Dataset excerpts
_ _ _ _ _

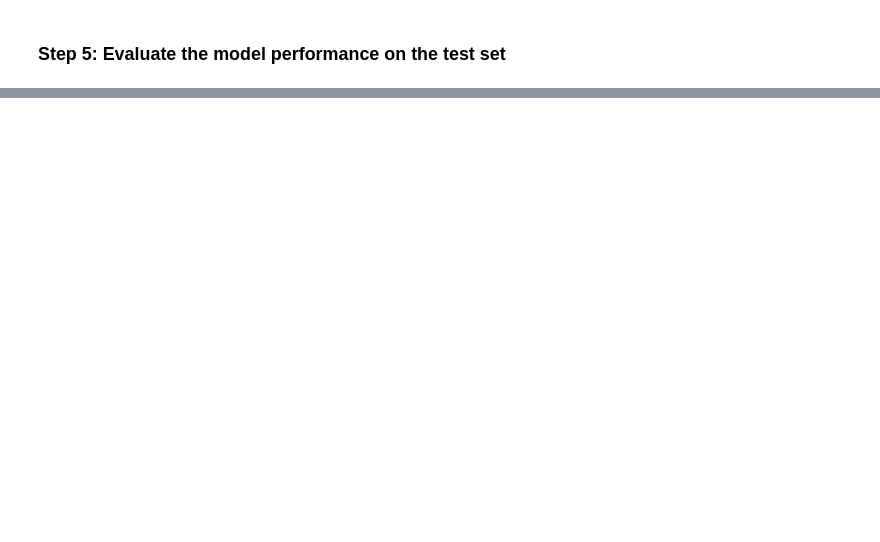
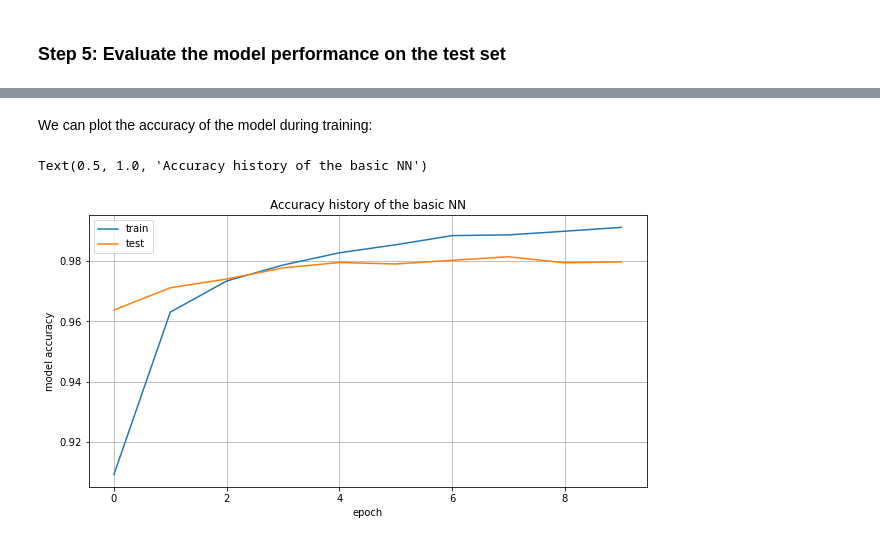
Before and after one commit to c-letouze/ML-TP4, a Jupyter notebook: TP4_NeuralNetworks.ipynb, the cells around one changed output, grey strips where cells are left out. Drawn from its saved outputs; the diff is of its cells as text; code cells hidden in the pictures; blank space fills up the shorter version.

```diff
--- a/TP4_NeuralNetworks.ipynb
+++ b/TP4_NeuralNetworks.ipynb
@@ -151,2 +171,5 @@ Epoch 10/10
+# %%
+# load history
+history_DNN = pickle.load(open('model_DNN_history.pkl', 'rb'))
 # %% [markdown]
 ### Step 5: Evaluate the model performance on the test set
@@ -185,0 +189,15 @@ Test accuracy: 0.9797999858856201
+# %% [markdown]
+We can plot the accuracy of the model during training:
+# %%
+# Plot accuracy
+plt.figure(figsize=[10, 5])
+plt.plot(history_DNN['accuracy'])
+plt.plot(history_DNN['val_accuracy'])
+plt.ylabel('model accuracy')
+plt.xlabel('epoch')
+plt.grid()
+plt.legend(['train', 'test'], loc='best')
+plt.title("Accuracy history of the basic NN")
+# %% [output]
+Text(0.5, 1.0, 'Accuracy history of the basic NN')
+[figure, added]
```
Also changed, not shown: parts of 53 cells of this notebook.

_ _ _ _ _

To do: Wherever the string "changed" appears in a line above, copy that line.

Task answer:
Before and after one commit to c-letouze/ML-TP4, a Jupyter notebook: TP4_NeuralNetworks.ipynb, the cells around one changed output, grey strips where cells are left out. Drawn from its saved outputs; the diff is of its cells as text; code cells hidden in the pictures; blank space fills up the shorter version.
Also changed, not shown: parts of 53 cells of this notebook.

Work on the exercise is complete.